Representatives from the United States and four of its closest allies pledged Aug. 29 to make a greater effort to attribute cyberattacks, a task that has been historically difficult in the past and fueled a belief by adversary nation-states that there are few repercussions in cyberspace.
Australia, Canada, New Zealand, the United Kingdom and the United States agreed during a Five Eyes summit on the Gold Coast to share more information to combat foreign interference campaigns. If necessary, the countries pledged to attribute disinformation campaigns from abroad.
The statement comes after allegations that the Russian government has launched disinformation campaigns against the United States and United Kingdom.
The alliance also pledged to share more information between its cyber watch offices that track hostile cyberactivity on a constant basis. A communique said that the group planned on sharing risk assessments and certification practices to secure supply chain vulnerabilities.
By declaring that “a cyberattack is an attack on our communities and our sovereignty,” the alliance appears to be creating a deterrent against China, Russia and Iran. Experts and former government officials have told Fifth Domain that a strong alliance could deter against adversaries in cyberspace. HOW
Top officials in each government said they would coordinate “technical attribution and operational response policies to mitigate significant cyber incidents.”
The alliance has previously worked together to attribute cyberattacks. All the nations in the Five Eyes alliance attributed the NotPetya attack to the Russian government in a coordinated diplomatic move this February.

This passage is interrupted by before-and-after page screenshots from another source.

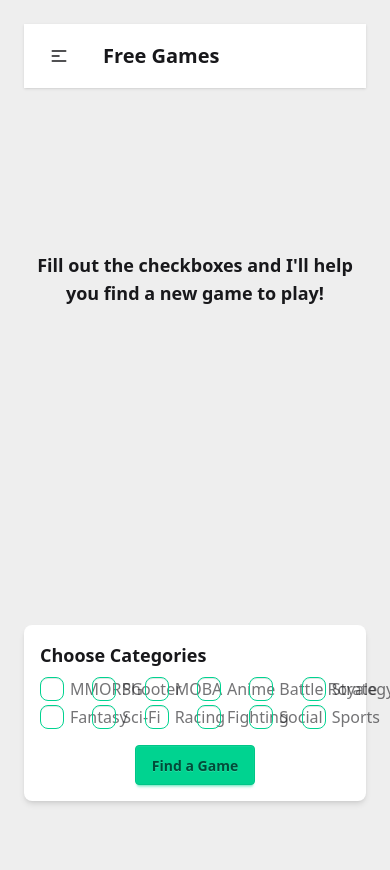
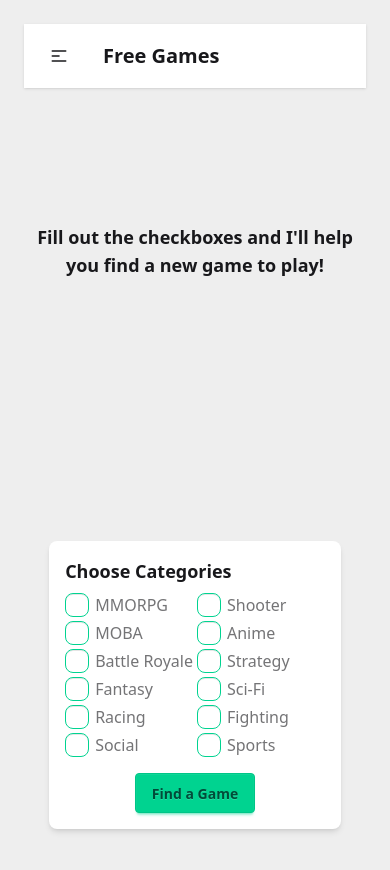
Before and after one commit to AllanSechrist/FreeGames, a React (Vite) app: page / in a window 390 px wide. Shown: the top 870 px of the page. Built offline with nearby package versions, Linux system fonts and the light colour scheme; no server answers.

Commit message:
Update responsiveness of game form.

```diff
--- a/src/assets/components/GameForm.jsx
+++ b/src/assets/components/GameForm.jsx
@@ -47,7 +47,7 @@
         className="p-4 bg-base-100 rounded-lg shadow-md mt-4"
       >
         <h3 className="text-lg font-semibold mb-2">Choose Categories</h3>
-        <div className="grid grid-cols-6 gap-1">
+        <div className="grid grid-cols-2 sm:grid-cols-3 md:grid-cols-4 gap-1">
           {options.map((option) => (
             <label key={option} className="label">
               <input
```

Former U.S. officials have told Fifth Domain that after it became apparent the Russians had launched a disinformation campaign targeting the 2016 Presidential elections, America became more aggressive in attributing and deterring cyberattacks. A key element of that strategy, according to the former officials, was working with the alliance to coordinate attribution of cyberattacks.
In April 2017, Kate Grayson, a former Australian political staffer and intelligence researcher, wrote that “while Trump’s presidency is still in its infancy, its actions risk a broad program of intelligence-sharing between U.S. spy agencies and their closest counterparts in the Five Eyes network.” The article was published by the Australian Institute of International Affairs.
The nations also said that the use of certain encrypted devices meant it had become more difficult to stop “serious crimes and threats to national and global security.” Leaders added that these technologies often used to protect sensitive information are also being used by “criminals … child offenders, terrorists and organized crime groups.”
Justin Lynch is the Associate Editor at Fifth Domain. He has written for the New Yorker, the Associated Press, Foreign Policy, the Atlantic, and others. Follow him on Twitter @just1nlynch.